As C does not have any means of reflection (and even C++981 does not have enough reflective abilities), gengtype was introduced to support some GCC-specific type and variable annotations, which in turn support garbage collection inside the compiler and precompiled headers. As such, gengtype is a one big kludge of a rudimentary C lexer and parser.
gtype-desc.h: globally visible declarations: enumeration of GTY-annotated types, GC marker declarations, PCH type walker declarations.
gtype-desc.c: global definitions: GC markers and PCH type walkers.
gt-sourcefile.h: sourcefile.c-specific definitions of GTY-annotated types walker functions and definitions of lists of GC roots defined in that file.
gtype-frontend.h: frontend-specific declarations and definitions of lists of GC roots, also definitions of frontend-specific GTY-annotated types walker functions.
On a long-term perspective, we could take inspiration from Qt moc machinery2 to systematically generate runtime accessible meta-data describing most important GCC datatypes. This could permit useful extensions, like generic dumpers for debugging the compiler, generic serialization of GCC data, generic or generated browser code for inspecting GCC internal data (i.e. a much improved replacement of tree-browser.c which is probably rotten, etc..). Such a powerful system is useful, since GCC is a huge code.
Please contribute with your ideas here!
Make gengtype really available to plugins, so GNU-ify its program argument conventions (i.e. accept --version and --help etc..) and be able, for plugins, to run it independently of the availability of GCC source or build trees. Have it installed, probably as gcc-gengtype by the installation procedure.
- Make gengtype usable without a huge program argument list (its argc, argv formals to main).
Currently gengtype overwrites its targets, also in the case they were not changed. Make gengtype use temporary files and then use move-if-change to conditionally move them to the final target files.

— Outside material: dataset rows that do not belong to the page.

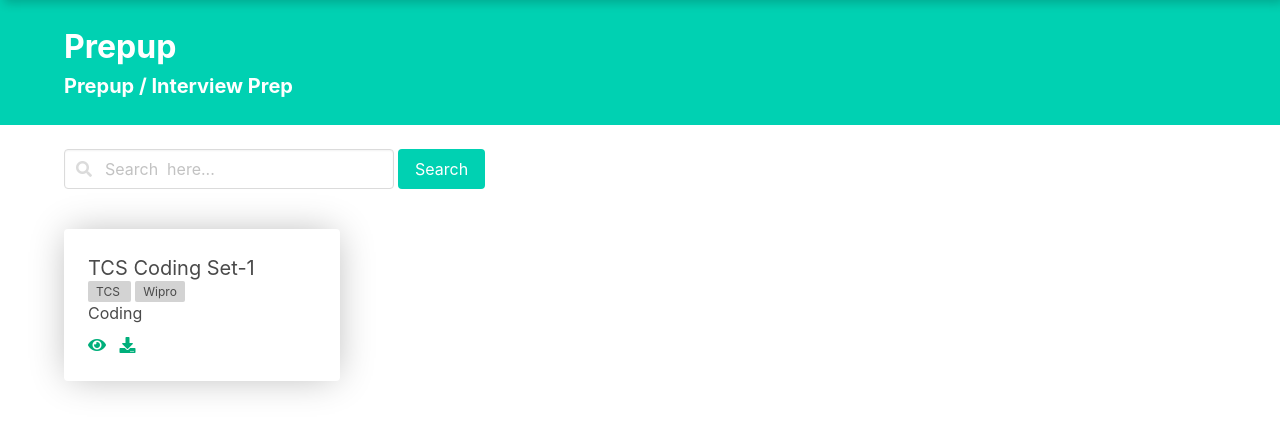
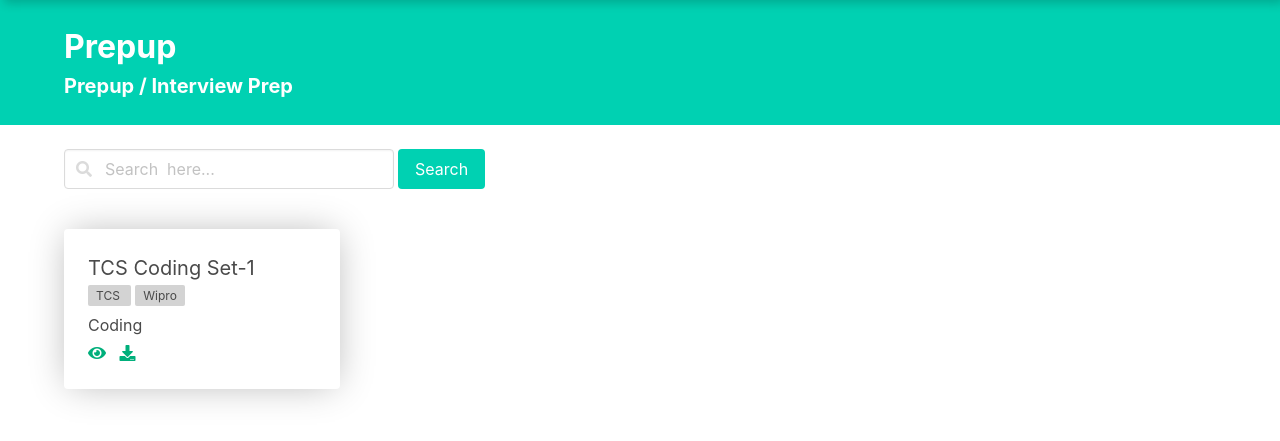
Before and after one commit to devankit01/hireup, a Django app: page /prepup/interview-prep in a window 1280 px wide. Shown: the part 57-498 px from the top of the page. Run offline with Django 3.2, Linux system fonts and the light colour scheme; data comes from the database, SQL or seed files in the repository; some libraries are stand-ins or nearby versions.

Commit message:
Card Margin fix

```diff
--- a/templates/prepup/interviewPrep.html
+++ b/templates/prepup/interviewPrep.html
@@ -38,13 +38,13 @@
     <div class="card">
       <div class="card-content">
         <div class="content">
-          <p class="is-size-5 m-0">{{i.name}}</p>
+          <p class="is-size-5 m-0 mb-1">{{i.name}}</p>
           <p class="m-0 is-size-7 has-text-lightgrey">
             {% for i in i.tags.all %}
            <span class="tag__small">{{ i.name }} </span>
            {% endfor %}
           </p>
-          <p class="m-0 is-size-6 mb-2">{{i.category.name}}</p>
+          <p class="m-0 is-size-6 mt-2 mb-1">{{i.category.name}}</p>
           <a href="#"><i class="fa fa-eye"></i></a> &nbsp;
           <a href="#"><i class="fa fa-download"></i></a>
         </div>
```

Preprocess source files before feeding them to gengtype. This would solve issues with conditionally defined GTY-annotated variables, struct fields, etc. See here for an example of issues that lack of preprocessing causes.
Split out definitions from gtype-frontend.h to gtype-frontend.c, so that the header file could be included more than once per front end. Right now there is no place for front-end specific declarations! This means that all the front-end specific types must share the same declarations in gtype-desc.h.
Consider turning gt-sourcefile.h into gt-sourcefile.c, it enables dropping dependency between sourcefile.c and GGC internal implementation. Be careful not to kill performance with out-of-line functions, though.
Consider splitting out type-specific declarations from gtype-desc.h to new gt-sourcefile.h
- Diagnose GTY option mismatches between the same-name types that are defined in different frontends.
Add a GTY option so that the generated GGC marking and PCH walking routines chunks are conditionned by a preprocessor #if. So for example an hypothetical field tree GTY((cppcond(ENABLE_CHECKING))) checktr; in some GTY-ed struct would have its marking & walking generated statements wrapped with #if ENABLE_CHECKING and #endif. This is low-tech, easy to implement, and definitely useful. Of course, it would be better if gengtype itself would accept preprocessed input, but that is much more difficult to achieve.
One cannot code, even with complex templates, a rather generic serializer or debug-printer in C++. This would require accessing a description of fields inside classes, which C++ templates or RTTI does not provide. (1)
Or even Smalltalk or Common Lisp meta-classes or object systems (2)
Basile believes we cannot and should not get rid of gengtype or garbage collection even if all of GCC was in C++; other people apparently suggested we get rid of gengtype while C++-ifying GCC. (3)